Understanding Capital Gains Tax when you inherit

Receiving an inheritance is always welcome, but people often forget the tax man will take a keen interest in their good fortune.

There are numerous situations whereby when ownership of an asset is transferred or disposed of it may incur a capital gain or loss with potential tax implications. So what are the tax rules when you inherit a property, or another investment asset like shares, and when you eventually decide to sell?


CGT in Brief

The main tax applying to the transfer and sale of an asset is capital gains tax (CGT). The capital gain or loss from the event will be reportable in the tax return of the financial year in which you contract to sell the asset. Assets acquired prior to 20 September 1985 are exempt from CGT (although it is important to note “pre-CGT” assets do not keep their exemption status once transferred from the deceased).

CGT is not a separate tax but forms part of your normal income tax and is imposed at your marginal tax rate. It applies to the sale of assets such as residential and investment properties, shares and managed funds.

The tax is calculated based on any increase in the value of the asset between the time you acquire or buy it and when you eventually sell.


Inheriting an asset

Fortunately, when someone dies, a capital gain or loss does not apply on death or when an asset passes to the deceased person’s beneficiary, their executor, or from the executor to a beneficiary.

This means if you inherit a property, shares, or an interest in an investment asset, the capital gain on the asset is disregarded by the tax man at this point in time.

There are also exemptions for personal use assets you inherit that were purchased for less than $10,000. This includes furniture, household items and the like.

Generally, CGT is not payable if you inherit collectables such as art, jewellery, stamps or antiques, provided their market value is $500 or less.


Selling your new asset

Although there is no CGT when you inherit a property, that’s not the end of it, as there may be tax to pay when you eventually sell. If the asset is a dwelling, special rules such as the main residence exemption may apply in part or full.

Generally, if you sell an inherited property within two years of the person’s passing and it was either purchased before September 1985 or was the deceased’s main residence at the time or just before their death, and in most cases, not being rented at the time of their death, CGT does not apply.

The two-year period relates to the time from the date of death to the settlement – not exchange – of the sales contract. In some cases, it’s possible to apply to the ATO for an extension to this two-year period.
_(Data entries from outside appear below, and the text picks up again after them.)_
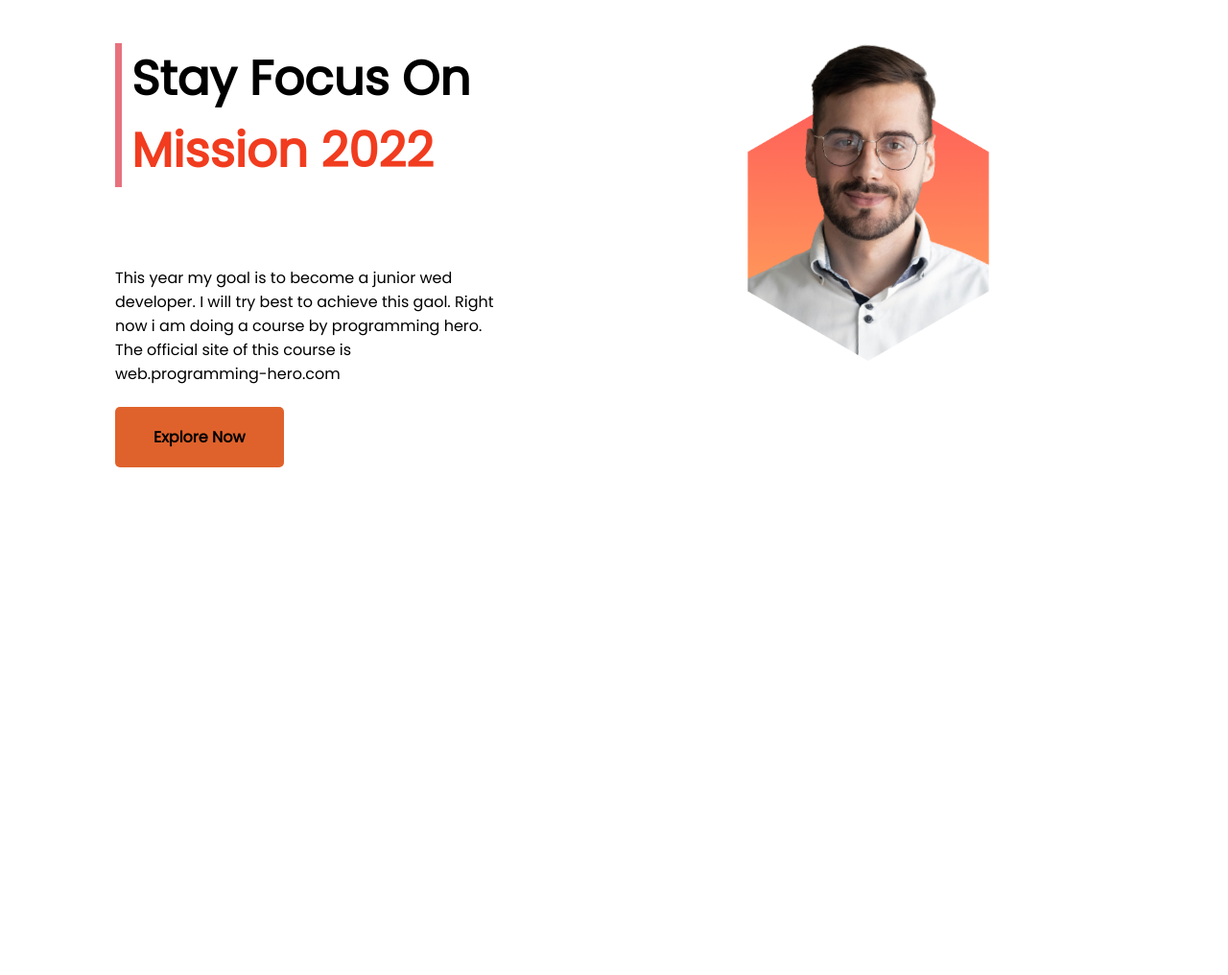
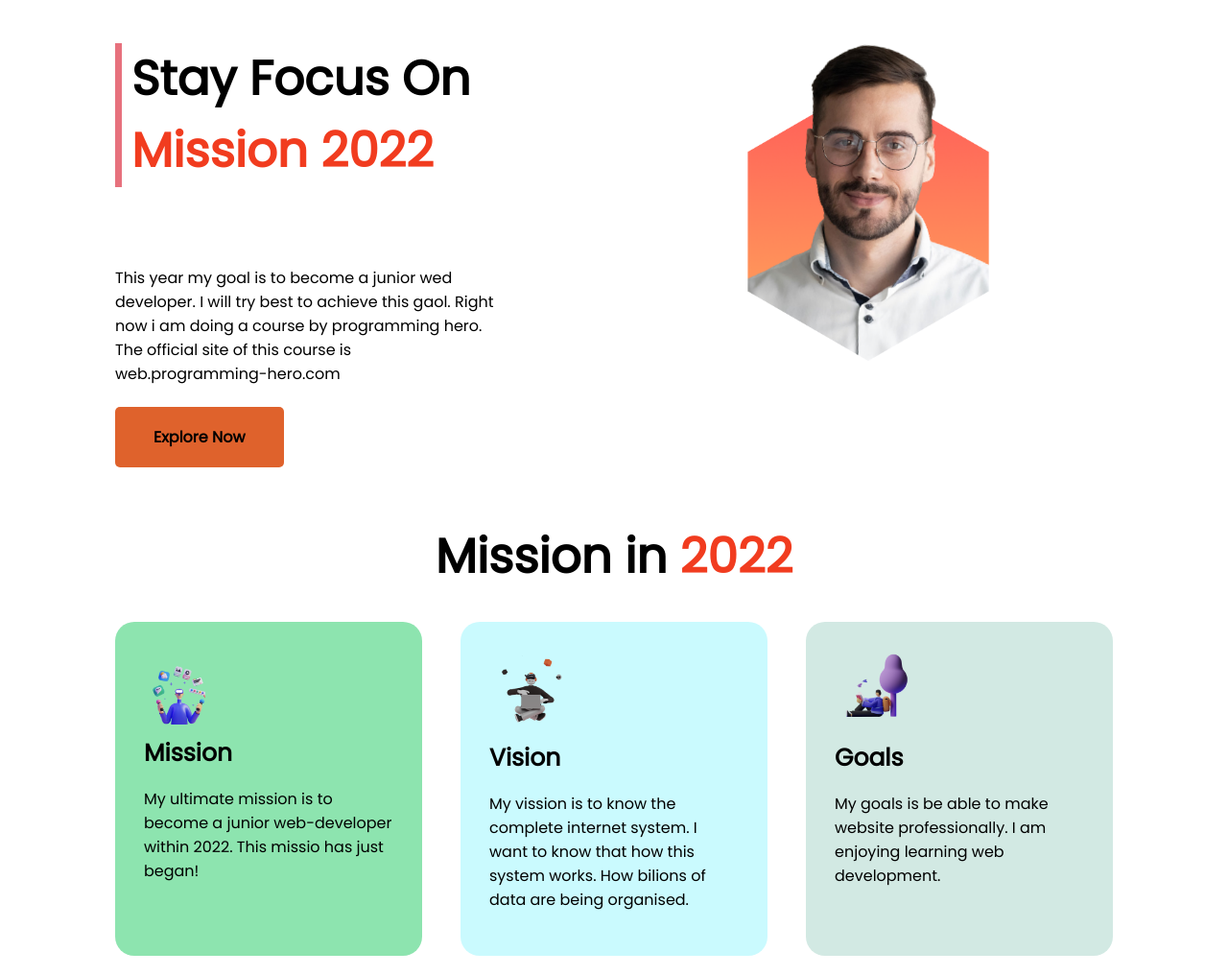
Before and after one commit to saifm-ohammad/first-assignment, a plain HTML site: page index.html in a window 1280 px wide. Shown: the part 117-1133 px from the top of the page at 96% size. Before the commit the page ends 800 px from the top, so only its background shows below. Drawn offline with Linux system fonts and the light colour scheme.

Commit message:
second section added

```diff
--- a/index.html
+++ b/index.html
@@ -31,6 +31,32 @@
         </div>
     </section>
 
+    <h1 style="text-align: center; font-size: 50px; margin: 10px 0;">Mission in <span class="diff-color">2022</span>
+    </h1>
+
+    <section class="apply-flex extra-margin">
+
+        <div class="three-box" style="background-color: #8DE4AF;">
+            <img class="logo" src="images/illustrator-1.png" alt="mission!">
+            <h3>Mission</h3>
+            <p>My ultimate mission is to become a junior web-developer within 2022. This missio has just began!</p>
+        </div>
+
+        <div class="three-box" style="background-color: #CAFAFE;">
+            <img class="logo" src="images/illustrator-2.png" alt="vision!">
+            <h3>Vision</h3>
+            <p>My vission is to know the complete internet system. I want to know that how this system works. How
+                bilions of data are being organised.</p>
+        </div>
+
+        <div class="three-box" style="background-color: #D2E9E3;">
+            <img class=" logo" src="images/illustrator-3.png" alt="Goals!">
+            <h3>Goals</h3>
+            <p>My goals is be able to make website professionally. I am enjoying learning web development.</p>
+        </div>
+
+    </section>
+
 </body>
 
 </html>
--- a/style.css
+++ b/style.css
@@ -32,3 +32,25 @@ h1 {
     padding: 20px 40px;
     border-radius: 5px;
 }
+
+/* section 1 end */
+
+.three-box{
+    width: 33%;
+    box-sizing: border-box;
+    padding: 30px;
+    margin: 20px;
+    border-radius: 20px;
+}
+.extra-margin{
+    margin: 0px 100px;
+}
+.logo{
+    width: 33%;
+    margin: 0;
+}
+h3{
+    font-size: 25px;
+    font-weight: 900;
+    margin: 0;
+}
```
Also changed, not shown: images/illustrator-1.png (added), images/illustrator-2.png (added), images/illustrator-3.png (added).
Special tax rules may also apply if the property was not the deceased’s main residence but it was purchased prior to 20 September 1985. This may result in a full or partial exemption from CGT, so it’s important to talk to your tax advisor about your particular situation.
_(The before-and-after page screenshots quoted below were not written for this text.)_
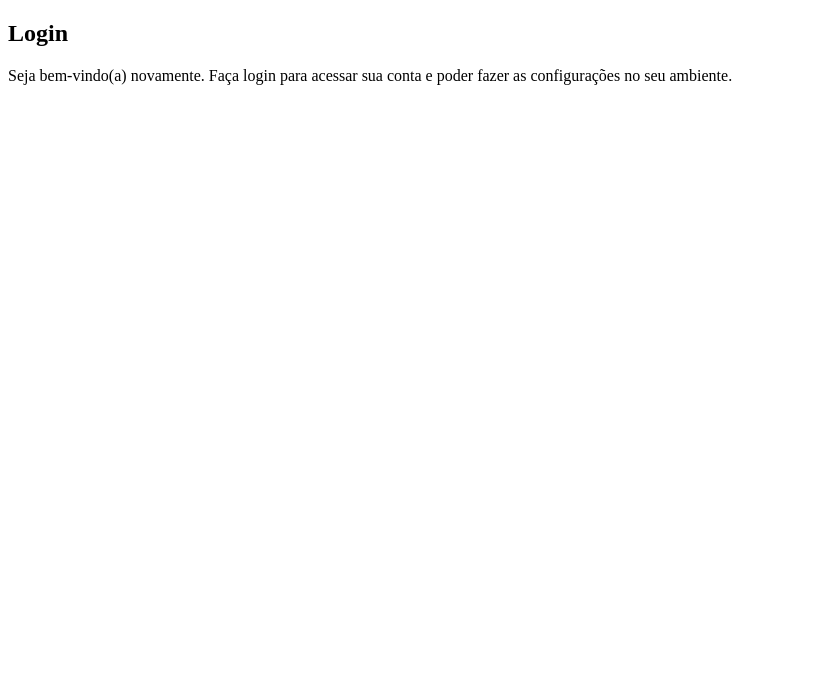
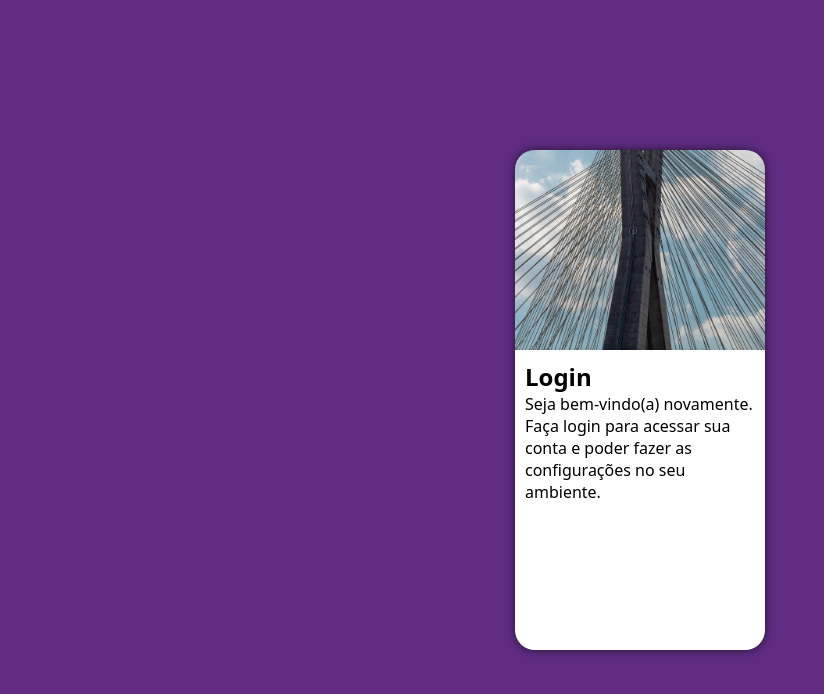
Before and after one commit to CarlosPrecoma/Projeto-login, a plain HTML site: page index.html in a window 1280 px wide. Shown: the whole page, without its empty margins (0-824 px from the left). Drawn offline with Linux system fonts and the light colour scheme.

Commit message:
atualizei projeto login

```diff
--- a/estilos/style.css
+++ b/estilos/style.css
@@ -5,3 +5,46 @@ paleta de cores
 Verde: #49a09d
 lilas: #5f2c82
 */
+
+*{
+    font-family: system-ui, -apple-system, BlinkMacSystemFont, 'Segoe UI', Roboto, Oxygen, Ubuntu, Cantarell, 'Open Sans', 'Helvetica Neue', sans-serif ;
+    padding: 0px;
+    margin: 0px;
+    box-sizing: border-box;
+}
+
+body, html {
+    background-color:#5f2c82 ;
+    height: 100vh;
+    width: 100vw;
+}
+main {
+    position: relative;
+    height: 100vh;
+    width: 100vw;
+}
+section#login {
+    position: absolute;
+    top: 50%;
+    left: 50%;
+    transform: translate(-50%, -50%);
+    overflow: hidden;/*tudo que esta fora da borda esconde*/
+
+    background-color:white ;
+    width: 250px;
+    height: 500px;
+    border-radius: 20px;
+    box-shadow: 0px 0px 10px rgba(0, 0, 0, 0.624);
+}
+section#login > div#imagem {
+    display: block;
+    background:#5f2c82 url(../imagens/pexels-bruno-thethe-3035998.jpg) no-repeat;
+    background-size: cover;
+    background-position:left bottom ;
+    height: 200px;
+}
+
+section#login > div#formulario {
+    display: block;
+    padding: 10px;
+}
```
Also changed, not shown: index.html (+1 -1 lines).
After the two-year deadline

If you decide to sell your inherited property after the two-year exemption period has elapsed, you will generally have to pay CGT on the capital gain on your property unless it has become your main residence.

The amount of CGT you pay is based on the increase in your property’s value from the date of the deceased’s death to the date of the sale.

When working out the capital gain on an inherited property asset, CGT is calculated based on the sale price less the cost base of the asset. It is a common mistake to believe that the cost base is equal to the market value of the asset at the date of the deceased’s death.  If the property was purchased before 20 September 1985 then the cost base will be equal to the market value as at date of death.  But should the property be purchased on or after 20 September 1985 the cost base that the beneficiary inherits will be equal to that of deceased’s cost base.  For example if they purchased the property on 1 October 1990 then the cost base will be what the deceased acquired it for plus any other allowable capital costs.

The same cost base rules apply to other assets such as shares.

If CGT applies when selling an asset, you normally receive a 50 per cent discount on the capital gain if the asset is owned for over 12 months.


CGT is a complex area of taxation, especially as it applies to inheritance, so if you would like help with handling the tax matters relating to an inherited asset, contact our office today on 1300 363 866.